2015 was the warmest year on record, with global temperatures 0.75C above the long-term average, according to scientists at the UK's Met Office.
What does this mean for the UK?
December's devastating floods in northern England seem a world away from the Pacific Ocean but anyone embarking on a meteorological whodunit will inevitably have to stop off in the world's largest ocean and investigate further.
As well as being exceptionally wet, December 2015 was the UK's warmest December on record. Basic atmospheric physics tells us that warmer air can contain more water vapour and in December this translated into persistent rainfall that drenched the hills of northern England and caused the severe floods that swept downstream.
What's causing this?
Peter Stott, head of climate monitoring and attribution at the Met Office said "2015 was a record-breaking year for our climate. Global mean temperatures reached 1°C above pre-industrial levels for the first time and the year's average global temperature was the highest ever recorded."

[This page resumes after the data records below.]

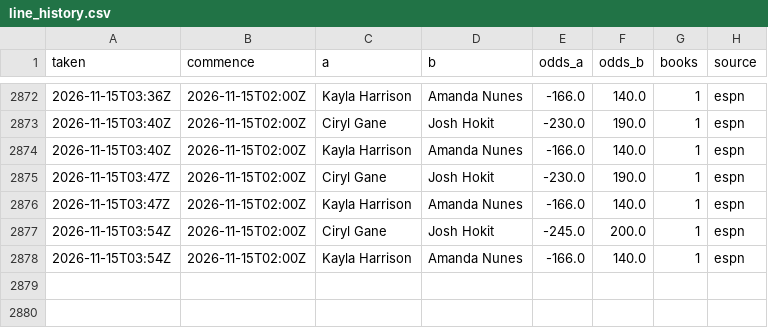
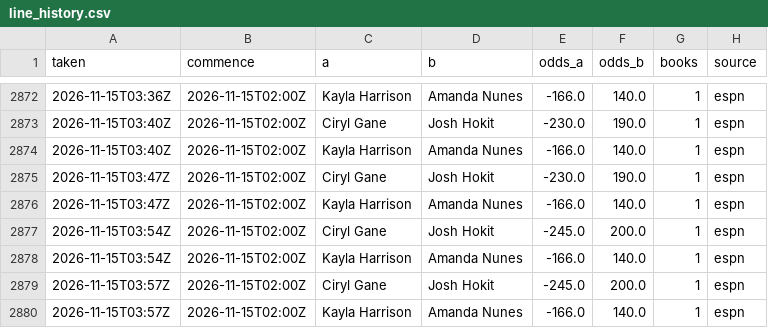
Before and after one commit to Jono-bit-trade/jonos-ufc-picks, a CSV file: data/line_history.csv, drawn as a sheet; only a part is shown, gaps mark what is left out.

```diff
--- a/data/line_history.csv
+++ b/data/line_history.csv
@@ -2878 +2878,3 @@ taken,commence,a,b,odds_a,odds_b,books,source
 2026-11-15T03:54Z,2026-11-15T02:00Z,Kayla Harrison,Amanda Nunes,-166.0,140.0,1,espn
+2026-11-15T03:57Z,2026-11-15T02:00Z,Ciryl Gane,Josh Hokit,-245.0,200.0,1,espn
+2026-11-15T03:57Z,2026-11-15T02:00Z,Kayla Harrison,Amanda Nunes,-166.0,140.0,1,espn
```
Also changed, not shown: data/espn_card.csv, data/pick_log.csv, 4 other files.
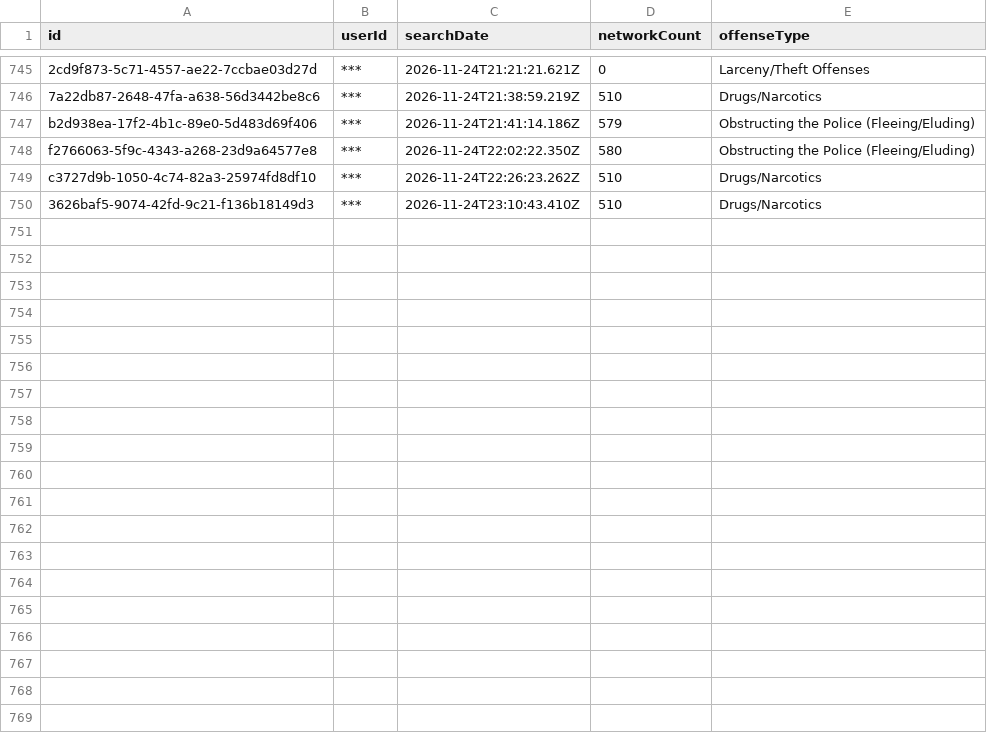
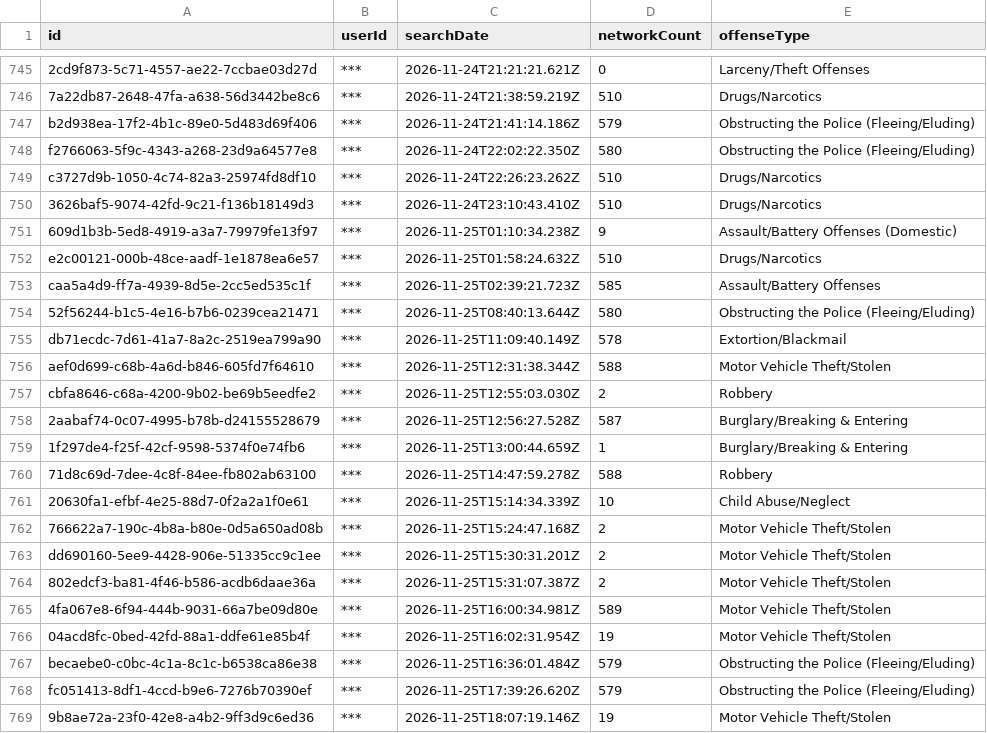
Before and after one commit to Cantica-Systems/mi-flock-transparency, a CSV file: kent/data/kent-county-so/2026-11.csv, drawn as a sheet; only a part is shown, gaps mark what is left out; the diff covers the shown part only; the diff names each change by its address in the sheet, - before the commit and + after, or states it on an @@ line.

Commit message:
Update at 2026-11-26T21:03Z (grand-rapids-city-pd +26; grandville-city-pd +0; kent-county-so +30; lowell-city-pd +0; rockford-dps +1; walker-city-pd +0; wyoming-city-pd +3)

```diff
--- a/kent/data/kent-county-so/2026-11.csv
+++ b/kent/data/kent-county-so/2026-11.csv
+row 751: 609d1b3b-5ed8-4919-a3a7-79979fe13f97 | *** | 2026-11-25T01:10:34.238Z | 9 | Assault/Battery Offenses (Domestic)
+row 752: e2c00121-000b-48ce-aadf-1e1878ea6e57 | *** | 2026-11-25T01:58:24.632Z | 510 | Drugs/Narcotics
+row 753: caa5a4d9-ff7a-4939-8d5e-2cc5ed535c1f | *** | 2026-11-25T02:39:21.723Z | 585 | Assault/Battery Offenses
+row 754: 52f56244-b1c5-4e16-b7b6-0239cea21471 | *** | 2026-11-25T08:40:13.644Z | 580 | Obstructing the Police (Fleeing/Eluding)
+row 755: db71ecdc-7d61-41a7-8a2c-2519ea799a90 | *** | 2026-11-25T11:09:40.149Z | 578 | Extortion/Blackmail
+row 756: aef0d699-c68b-4a6d-b846-605fd7f64610 | *** | 2026-11-25T12:31:38.344Z | 588 | Motor Vehicle Theft/Stolen
+row 757: cbfa8646-c68a-4200-9b02-be69b5eedfe2 | *** | 2026-11-25T12:55:03.030Z | 2 | Robbery
+row 758: 2aabaf74-0c07-4995-b78b-d24155528679 | *** | 2026-11-25T12:56:27.528Z | 587 | Burglary/Breaking & Entering
+row 759: 1f297de4-f25f-42cf-9598-5374f0e74fb6 | *** | 2026-11-25T13:00:44.659Z | 1 | Burglary/Breaking & Entering
+row 760: 71d8c69d-7dee-4c8f-84ee-fb802ab63100 | *** | 2026-11-25T14:47:59.278Z | 588 | Robbery
+row 761: 20630fa1-efbf-4e25-88d7-0f2a2a1f0e61 | *** | 2026-11-25T15:14:34.339Z | 10 | Child Abuse/Neglect
+row 762: 766622a7-190c-4b8a-b80e-0d5a650ad08b | *** | 2026-11-25T15:24:47.168Z | 2 | Motor Vehicle Theft/Stolen
+row 763: dd690160-5ee9-4428-906e-51335cc9c1ee | *** | 2026-11-25T15:30:31.201Z | 2 | Motor Vehicle Theft/Stolen
+row 764: 802edcf3-ba81-4f46-b586-acdb6daae36a | *** | 2026-11-25T15:31:07.387Z | 2 | Motor Vehicle Theft/Stolen
+row 765: 4fa067e8-6f94-444b-9031-66a7be09d80e | *** | 2026-11-25T16:00:34.981Z | 589 | Motor Vehicle Theft/Stolen
+row 766: 04acd8fc-0bed-42fd-88a1-ddfe61e85b4f | *** | 2026-11-25T16:02:31.954Z | 19 | Motor Vehicle Theft/Stolen
+row 767: becaebe0-c0bc-4c1a-8c1c-b6538ca86e38 | *** | 2026-11-25T16:36:01.484Z | 579 | Obstructing the Police (Fleeing/Eluding)
+row 768: fc051413-8df1-4ccd-b9e6-7276b70390ef | *** | 2026-11-25T17:39:26.620Z | 579 | Obstructing the Police (Fleeing/Eluding)
+row 769: 9b8ae72a-23f0-42e8-a4b2-9ff3d9c6ed36 | *** | 2026-11-25T18:07:19.146Z | 19 | Motor Vehicle Theft/Stolen
```
Also changed, not shown: 11 added rows elsewhere in this file, kent/data/grand-rapids-city-pd/2026-11.csv, kent/data/kent-county-so/sharing_inbound.csv, 23 other files.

In the search for the source of this warmth why are meteorologists pointing their fingers towards the Pacific? El Nino. It's the name given to a natural phenomenon, the occasional warming of waters in the central and eastern Pacific Ocean. In 2015 we witnessed this latest El Nino event becoming one of the strongest on record.
During El Nino a large expanse of Pacific water becomes warmer than average altering the usual heat exchange pattern with the air above it which goes on to influence weather patterns in a chain reaction around the world.
Analysing the reasons for the December floods, the UK Met Office says El Nino contributed to a persistent weather pattern stretching from the Pacific across North America and the Atlantic that resulted in unusually warm, moist air reaching the UK.
More than one player
As eye-catching as the effects of El Nino have been in the UK and elsewhere, the warming of the Pacific only reached its peak in the second half of 2015 and scientists say attributing all or even the majority of the year's global temperature increase to it would be like giving star billing to an actor who only appears in one scene of a movie.
More likely is that natural weather cycles such as El Nino are becoming aligned with man-made heating to boost global temperatures to new heights.
Pushing up temperatures
The star of the heating show remains emissions from industry and agriculture adding to the greenhouse effect and trapping more of the sun's energy and heat within our atmosphere. The concentration of CO2 in the atmosphere is now higher than at any time in the last 800,000 years and reached a record high in May 2015.
El Nino's warming influence will be felt well into 2016 so the potential is very much there for this partnership with man-made heating to produce further global temperature headlines this time next year.